### Entries supplied ###

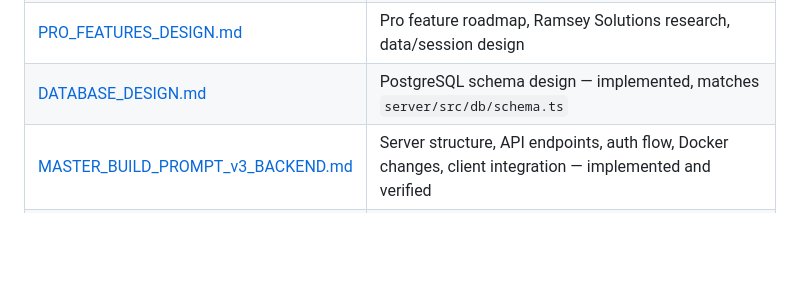
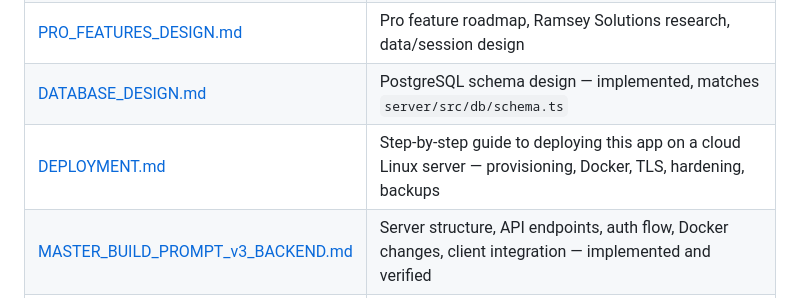
Before and after one commit to rangnenwars/myBudgetApp, a Markdown page: docs/README.md, the part around the change. GitHub-like rendering; blank space fills up the shorter version.

```diff
--- a/docs/README.md
+++ b/docs/README.md
@@ -16,6 +16,7 @@ Personal budgeting app, built from `DESIGN_SPEC_v2.md` / `MASTER_BUILD_PROMPT_v2
 | [FAQ.md](FAQ.md) | Answers to specific questions asked about the running system (admin access, scalability, deployment, test accounts, etc.) — add new ones here rather than re-asking |
 | [PRO_FEATURES_DESIGN.md](PRO_FEATURES_DESIGN.md) | Pro feature roadmap, Ramsey Solutions research, data/session design |
 | [DATABASE_DESIGN.md](DATABASE_DESIGN.md) | PostgreSQL schema design — implemented, matches `server/src/db/schema.ts` |
+| [DEPLOYMENT.md](DEPLOYMENT.md) | Step-by-step guide to deploying this app on a cloud Linux server — provisioning, Docker, TLS, hardening, backups |
 | [MASTER_BUILD_PROMPT_v3_BACKEND.md](MASTER_BUILD_PROMPT_v3_BACKEND.md) | Server structure, API endpoints, auth flow, Docker changes, client integration — implemented and verified |
 | [pro-roadmap.html](pro-roadmap.html) · [live](https://claude.ai/code/artifact/80837269-945e-4a79-b5da-678c946641a1) | Rendered version of the Pro roadmap |
 | [architecture-flows.html](architecture-flows.html) · [live](https://claude.ai/code/artifact/3787e434-ead3-4e0a-881d-119411b2a53d) | Layered architecture, debt-payoff simulation, bulk-entry/bucketing, Docker deployment, test coverage map |
```
Also changed, not shown: docs/DEPLOYMENT.md (added, +192 -0 lines), docs/FAQ.md (+2 -0 lines).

###

**To do**
Restate each entry word for word; pictures stay out of the copy.

**Expected answer**
Before and after one commit to rangnenwars/myBudgetApp, a Markdown page: docs/README.md, the part around the change. GitHub-like rendering; blank space fills up the shorter version.

```diff
--- a/docs/README.md
+++ b/docs/README.md
@@ -16,6 +16,7 @@ Personal budgeting app, built from `DESIGN_SPEC_v2.md` / `MASTER_BUILD_PROMPT_v2
 | [FAQ.md](FAQ.md) | Answers to specific questions asked about the running system (admin access, scalability, deployment, test accounts, etc.) — add new ones here rather than re-asking |
 | [PRO_FEATURES_DESIGN.md](PRO_FEATURES_DESIGN.md) | Pro feature roadmap, Ramsey Solutions research, data/session design |
 | [DATABASE_DESIGN.md](DATABASE_DESIGN.md) | PostgreSQL schema design — implemented, matches `server/src/db/schema.ts` |
+| [DEPLOYMENT.md](DEPLOYMENT.md) | Step-by-step guide to deploying this app on a cloud Linux server — provisioning, Docker, TLS, hardening, backups |
 | [MASTER_BUILD_PROMPT_v3_BACKEND.md](MASTER_BUILD_PROMPT_v3_BACKEND.md) | Server structure, API endpoints, auth flow, Docker changes, client integration — implemented and verified |
 | [pro-roadmap.html](pro-roadmap.html) · [live](https://claude.ai/code/artifact/80837269-945e-4a79-b5da-678c946641a1) | Rendered version of the Pro roadmap |
 | [architecture-flows.html](architecture-flows.html) · [live](https://claude.ai/code/artifact/3787e434-ead3-4e0a-881d-119411b2a53d) | Layered architecture, debt-payoff simulation, bulk-entry/bucketing, Docker deployment, test coverage map |
```
Also changed, not shown: docs/DEPLOYMENT.md (added, +192 -0 lines), docs/FAQ.md (+2 -0 lines).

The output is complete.